EE:

Well, this will help you tell your story, I'll tell you.

MN:

I know it. So this part I never told. You know, you read my—did you read my book?

EE:

Yes, that's why I'm asking some of the questions.

MN:

Oh, this is different. Okay, every day at boot camp, if you didn't measure up, you were sent home.

EE:

So some people were going home. You didn't know if you were going to make it through till the end of boot camp.

MN:

Right. That's why I didn't go to OCS [Officer Candidate School]. I didn't think I was going to be able to make it. See now, I didn't know I had this Mediterranean blood disease at the time.

EE:

So you were feeling tired during this, and you didn't want to admit that you were tired.

MN:

Well, as women, we just do what we have to do anyway. If the world is falling apart—

EE:

It's got to get done, just do it.

MN:

—you keep the family together, you keep the house together, you look after who's sick, and it didn't matter if I was sick. I'm the one that likes to do that, and it took its toll ultimately.

EE:

You finished basic. I saw the obstacle course in there.

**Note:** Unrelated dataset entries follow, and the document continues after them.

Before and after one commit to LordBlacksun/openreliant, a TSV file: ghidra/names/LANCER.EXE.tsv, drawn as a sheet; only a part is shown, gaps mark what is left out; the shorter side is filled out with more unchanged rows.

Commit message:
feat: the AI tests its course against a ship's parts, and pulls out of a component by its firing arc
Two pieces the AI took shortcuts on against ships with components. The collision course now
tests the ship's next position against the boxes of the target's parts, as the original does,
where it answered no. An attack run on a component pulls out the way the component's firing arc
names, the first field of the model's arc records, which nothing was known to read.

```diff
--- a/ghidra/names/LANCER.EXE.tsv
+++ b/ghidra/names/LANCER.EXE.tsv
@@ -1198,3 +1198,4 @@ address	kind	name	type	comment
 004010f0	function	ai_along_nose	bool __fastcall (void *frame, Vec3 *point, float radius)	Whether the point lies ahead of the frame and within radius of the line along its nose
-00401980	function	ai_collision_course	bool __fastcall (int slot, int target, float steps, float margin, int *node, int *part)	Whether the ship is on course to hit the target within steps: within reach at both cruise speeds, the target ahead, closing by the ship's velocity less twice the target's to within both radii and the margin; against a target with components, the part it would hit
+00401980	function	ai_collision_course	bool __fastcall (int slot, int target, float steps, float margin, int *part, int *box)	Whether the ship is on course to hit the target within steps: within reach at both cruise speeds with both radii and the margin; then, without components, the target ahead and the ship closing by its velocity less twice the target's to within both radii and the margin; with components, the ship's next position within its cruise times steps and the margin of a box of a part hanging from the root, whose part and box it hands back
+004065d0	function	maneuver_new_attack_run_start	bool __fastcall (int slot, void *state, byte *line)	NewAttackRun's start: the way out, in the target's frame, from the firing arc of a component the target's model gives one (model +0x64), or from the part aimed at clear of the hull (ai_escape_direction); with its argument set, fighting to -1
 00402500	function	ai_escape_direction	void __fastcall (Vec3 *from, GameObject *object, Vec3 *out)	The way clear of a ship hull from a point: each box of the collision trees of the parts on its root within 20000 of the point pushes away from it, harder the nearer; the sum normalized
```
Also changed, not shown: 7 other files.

That's part of basic, I guess, and that's the one you said you were frightened. You didn't know if you could do that again for officer training.

MN:

No. In a way, I'm glad because I liked my duty, and what was happening to me at the time was interesting.

EE:

Several people tell me that they're so glad they weren't officers because the enlisted people had the more interesting jobs.

MN:

I think so, because my officer, she was a lieutenant and her job was dull and boring. Mine was too, in a way, but you know, we used to get chair borne fatigue because everything was repetitious down at headquarters.

EE:

I talked with a woman who set up the library system at Lejeune. I don't know if I told you that.

MN:

Oh, she's smart.

EE:

Charlesanna Fox. I don't know if you would remember her.

MN:

No.

EE:

But did you all, when you were at basic there, get to go to the NCO [non-commissioned offciers] club? Is that where you hung out?

MN:

You mean, not at boot camp training? No.

EE:

You were pretty much isolated. But then when you were back to Henderson [Hall, Virginia].

MN:

Oh yes, we went to nightclubs, a bunch of girls. We always went out in a group. I hardly ever went out alone, although by my pictures, you'd think I did. But no, we had buddies, we stuck together.

EE:

And starting at boot camp was this ten o'clock lights-out rule?

MN:

Absolutely.

EE:

And then the only time you had off was the weekends. That was the case at your boot camps as well?

MN:

Not at boot camp.

EE:

Boot camp, you were locked in for six weeks.

MN:

Oh yes, we were there.

EE:

Then you graduated from boot camp.

MN:

You know boot camp training. Okay, the night before our graduation, the men Marines graduating from officers' training school, OCS, invited us to their graduation dance. My girlfriend, Ginny, and I hightailed it over there. I don't know if we went by bus, we marched—I don't know what it was. We were invited, so we went, because we had our uniform, full uniform, by then, because, see, we're going to graduate the next day, and we were so proud. We had our uniform on, and that emblem, we earned it. I still have my hat. Oh, that emblem is from my boyfriend. Bougainville. Dick. We exchanged emblems, you know, like you used to exchange patches. We were young, and life was interesting for a lot of us. Well, anyway, we went to the dance and, golly, my heart was pounding a mile a minute and I'm thinking, “Whoever thought I'd be here doing all these wonderful things?” because I'm thinking about home. That's always there and I'm thinking, “I wish that I could share this.”

Every time I do something wonderful, even today, I wish I could share it. I wish I could embrace them and, “Come on and see this, come on. You know, come and see this.” I don't want to enjoy it by myself. I want to share it. My mother did that.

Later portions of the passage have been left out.